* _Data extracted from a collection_

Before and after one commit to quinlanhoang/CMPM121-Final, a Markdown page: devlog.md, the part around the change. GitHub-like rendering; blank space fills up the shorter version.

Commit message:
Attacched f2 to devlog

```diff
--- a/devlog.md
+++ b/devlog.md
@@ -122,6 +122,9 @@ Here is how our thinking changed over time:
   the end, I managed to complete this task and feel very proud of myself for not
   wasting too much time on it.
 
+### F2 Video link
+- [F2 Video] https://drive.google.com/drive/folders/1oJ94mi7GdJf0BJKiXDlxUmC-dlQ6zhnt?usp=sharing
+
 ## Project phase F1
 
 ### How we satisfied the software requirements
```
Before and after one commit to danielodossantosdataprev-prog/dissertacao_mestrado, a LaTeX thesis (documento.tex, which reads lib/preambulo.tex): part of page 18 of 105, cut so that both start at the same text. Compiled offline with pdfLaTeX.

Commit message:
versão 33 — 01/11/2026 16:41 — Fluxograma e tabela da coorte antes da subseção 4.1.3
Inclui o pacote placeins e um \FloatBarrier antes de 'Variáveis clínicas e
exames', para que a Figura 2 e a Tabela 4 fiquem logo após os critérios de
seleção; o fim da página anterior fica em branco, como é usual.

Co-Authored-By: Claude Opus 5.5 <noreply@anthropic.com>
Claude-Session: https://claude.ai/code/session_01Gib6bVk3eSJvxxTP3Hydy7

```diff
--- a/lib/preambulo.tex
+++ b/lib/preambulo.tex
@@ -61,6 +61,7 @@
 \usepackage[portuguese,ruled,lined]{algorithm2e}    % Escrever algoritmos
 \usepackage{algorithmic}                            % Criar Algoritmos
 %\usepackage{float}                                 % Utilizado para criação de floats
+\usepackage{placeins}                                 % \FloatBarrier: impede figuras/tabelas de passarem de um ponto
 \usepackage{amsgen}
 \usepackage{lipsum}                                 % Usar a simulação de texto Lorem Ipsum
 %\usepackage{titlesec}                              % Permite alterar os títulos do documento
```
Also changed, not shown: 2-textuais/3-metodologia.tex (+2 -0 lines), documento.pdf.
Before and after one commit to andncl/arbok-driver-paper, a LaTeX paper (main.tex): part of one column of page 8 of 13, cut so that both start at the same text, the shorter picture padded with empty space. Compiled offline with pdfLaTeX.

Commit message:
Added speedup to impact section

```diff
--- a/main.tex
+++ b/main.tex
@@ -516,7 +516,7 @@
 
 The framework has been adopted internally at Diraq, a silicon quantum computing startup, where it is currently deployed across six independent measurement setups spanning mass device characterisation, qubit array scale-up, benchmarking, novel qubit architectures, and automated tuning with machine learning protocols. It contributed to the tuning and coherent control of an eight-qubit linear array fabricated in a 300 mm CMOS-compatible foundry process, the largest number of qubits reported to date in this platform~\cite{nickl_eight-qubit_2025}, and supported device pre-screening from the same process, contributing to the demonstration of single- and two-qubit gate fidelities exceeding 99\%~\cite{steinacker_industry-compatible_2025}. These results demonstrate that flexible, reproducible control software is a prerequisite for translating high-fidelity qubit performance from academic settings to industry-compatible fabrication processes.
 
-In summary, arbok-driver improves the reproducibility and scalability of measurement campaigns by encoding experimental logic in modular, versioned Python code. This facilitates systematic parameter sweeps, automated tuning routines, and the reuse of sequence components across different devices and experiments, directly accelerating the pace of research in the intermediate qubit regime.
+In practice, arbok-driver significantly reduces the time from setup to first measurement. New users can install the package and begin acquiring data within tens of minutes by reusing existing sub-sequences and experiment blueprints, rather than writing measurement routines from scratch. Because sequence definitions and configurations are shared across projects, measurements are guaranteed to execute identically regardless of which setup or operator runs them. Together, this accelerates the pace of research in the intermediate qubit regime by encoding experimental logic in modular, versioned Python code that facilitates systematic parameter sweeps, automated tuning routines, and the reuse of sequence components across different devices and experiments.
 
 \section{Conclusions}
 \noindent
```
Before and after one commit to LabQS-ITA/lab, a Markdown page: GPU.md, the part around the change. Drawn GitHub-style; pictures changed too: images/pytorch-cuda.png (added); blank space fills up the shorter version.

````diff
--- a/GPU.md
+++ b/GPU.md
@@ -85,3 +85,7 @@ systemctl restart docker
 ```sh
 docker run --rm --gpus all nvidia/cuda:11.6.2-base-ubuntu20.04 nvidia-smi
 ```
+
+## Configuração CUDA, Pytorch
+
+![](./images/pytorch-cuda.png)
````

* _Activity_
In the records, which lines use the word "documento"? Report them.

* _Result below_
Before and after one commit to danielodossantosdataprev-prog/dissertacao_mestrado, a LaTeX thesis (documento.tex, which reads lib/preambulo.tex): part of page 18 of 105, cut so that both start at the same text. Compiled offline with pdfLaTeX.
 %\usepackage{titlesec}                              % Permite alterar os títulos do documento
Also changed, not shown: 2-textuais/3-metodologia.tex (+2 -0 lines), documento.pdf.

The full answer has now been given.